Sonography (ultrasound procedure) is a quick, painless diagnostic imaging technique. It uses high-frequency sound waves to produce images of the internal organs. A sonogram is the image that is produced by performing sonography or ultrasonography. During pregnancy, a sonogram is performed to obtain information about how the fetus is developing. It is used to check the fetus's blood flow and heartbeat, as well as estimate its age and delivery date. It is also performed to check the female pelvic organs during pregnancy.
Reasons for Sonography
Sonography is used to monitor and diagnose a wide variety of conditions within nearly any system of the body. A sonogram is often considered a standard part of prenatal care because it can reveal a broad range of information regarding the overall health of both the mother and fetus. Generally, sonograms are conducted in the first trimester of pregnancy, although additional ones may be ordered throughout the second or third trimesters. Additional uses for sonography include the following:
- Determine whether multiple fetuses are present
- Identify problems in the ovaries, placenta or uterus
- Assess the growth, positioning and gender of the fetus
- Identify any physical or developmental problems with the fetus
- Discover the presence of an ectopic pregnancy or miscarriage
- Investigate complications such as infection or bleeding
Sonography is usually part of prenatal care, but for some patients, frequent sonograms are recommended. Women who have previously miscarried, as well as those who experience spotting or complications, may need to undergo additional sonograms as precautionary measures.
The Benefits of Sonography
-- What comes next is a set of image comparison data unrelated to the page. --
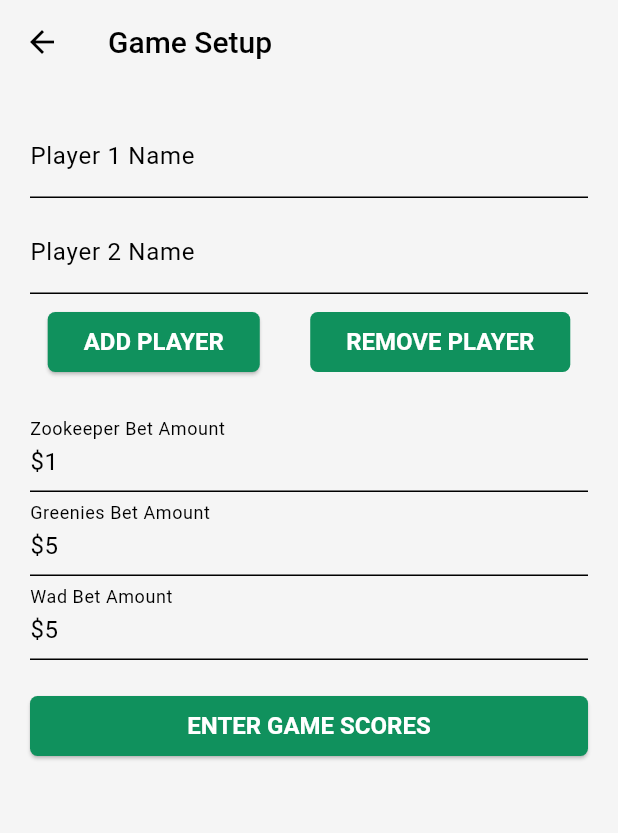
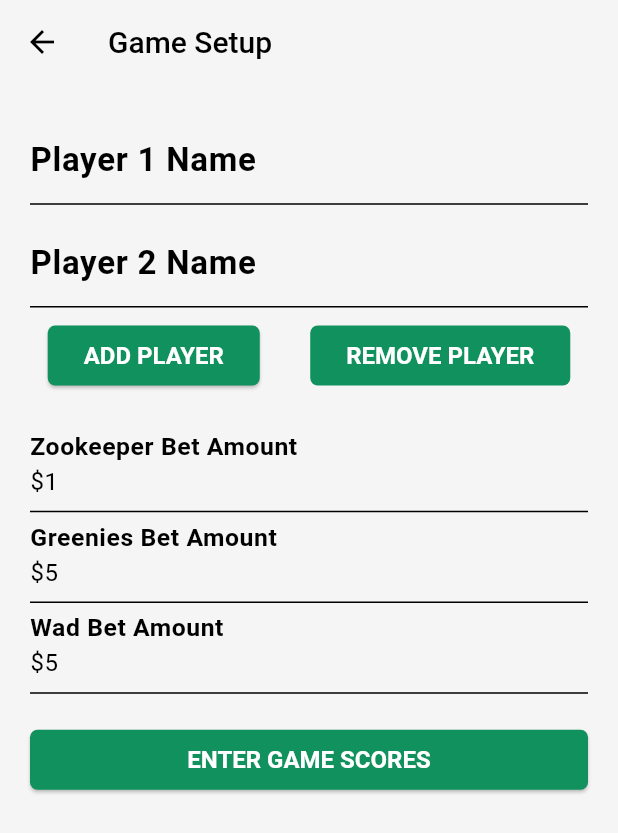
Before and after one commit to JRKeck/StrokeStakes, a Flutter app: the screen it shows after launch, after a tap on "GAME CALCULATOR", on a phone screen of 412 x 824 dp. Shown: the top 833 px of the screen. Run offline on Flutter 3.47's test engine with Material 3 defaults, Android fonts, the light colour scheme and no system bars.

Commit message:
Dark theme error UI

```diff
--- a/lib/core/theme/theme.dart
+++ b/lib/core/theme/theme.dart
@@ -9,10 +9,10 @@ const Color _primaryTextColor = Colors.black;
 const Color _secondaryTextColor = Colors.white;
 
 // Dark theme color variables
-const Color _darkPrimaryColor = Color.fromRGBO(12, 86, 75, 1);
+const Color _darkPrimaryColor = Color.fromRGBO(16, 145, 93, 1);
 const Color _darkSecondaryColor = _secondaryColor;
 const Color _darkSurfaceColor = Color(0xFF303030); // Dark Grey
-const Color _darkErrorColor = Color.fromARGB(255, 255, 236, 127);
+const Color _darkErrorColor = Color.fromRGBO(229, 255, 0, 1);
 const Color _darkPrimaryTextColor = Colors.white;
 const Color _darkSecondaryTextColor = Colors.black;
 
@@ -91,6 +91,18 @@ class AppTheme {
         bodyColor: _primaryTextColor,
         displayColor: _primaryTextColor,
       ),
+      inputDecorationTheme: const InputDecorationTheme(
+        labelStyle: TextStyle(
+          fontSize: 22, // Set the label font size to 22px
+          fontWeight: FontWeight.bold, // Bold weight for visibility
+          color: _primaryTextColor,
+        ),
+        floatingLabelStyle: TextStyle(
+          fontSize: 22, // Set the floating label font size to 22px
+          fontWeight: FontWeight.bold,
+          color: _primaryTextColor,
+        ),
+      ),
       elevatedButtonTheme: ElevatedButtonThemeData(
         style: _sharedElevatedButtonStyle.copyWith(
           backgroundColor: WidgetStateProperty.all(_primaryColor),
@@ -120,6 +132,16 @@ class AppTheme {
         bodyColor: _darkPrimaryTextColor,
         displayColor: _darkPrimaryTextColor,
       ),
+      inputDecorationTheme: const InputDecorationTheme(
+        labelStyle: TextStyle(
+          fontSize: 18, // Set the label font size to 22px
+          color: _darkPrimaryTextColor,
+        ),
+        floatingLabelStyle: TextStyle(
+          fontSize: 22, // Set the floating label font size to 22px
+          color: _darkPrimaryTextColor,
+        ),
+      ),
       elevatedButtonTheme: ElevatedButtonThemeData(
         style: _sharedElevatedButtonStyle.copyWith(
           backgroundColor: WidgetStateProperty.all(_darkPrimaryColor),
```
Sonography is a noninvasive and simple way to procure images of soft tissue, which usually does not show up well on X-rays. It is safe for pregnant women because there is no ionizing radiation involved, and it has no serious side effects. In some cases, however, a sonogram may not detect all birth defects, or may indicate the presence of a birth defect that is not actually there. In most cases, however, a sonogram is considered extremely helpful in detecting abnormalities, and improving a woman's chances for a healthy pregnancy and delivery.
The Sonography Procedure
Most women will have at least two sonograms during a pregnancy. Preparing for sonography varies, depending on the objective of the imaging. A women who is having a sonogram of the uterus or ovaries should have a full bladder; this enables the organs to be more easily viewed.
Sonography begins with the patient's lying down on an examination table, and gel being applied to the skin at the area targeted for imaging. The sonographer moves a special hand-held device (transducer) across the area. The transducer enables sound waves to be transmitted between the body and the device, which then relays information to a computer. Sonograms are typically painless, although some patients may experience slight discomfort. In some cases, sonography may be performed transvaginally. A transvaginal sonogram involves attaching the transducer to a probe that is inserted directly into the vagina.
Whether performed abdominally or transvaginally, a sonogram usually takes about 30 minutes to complete. The images produced by either method are viewed on a computer screen in real time. Results are then analyzed, and findings discussed with the patient.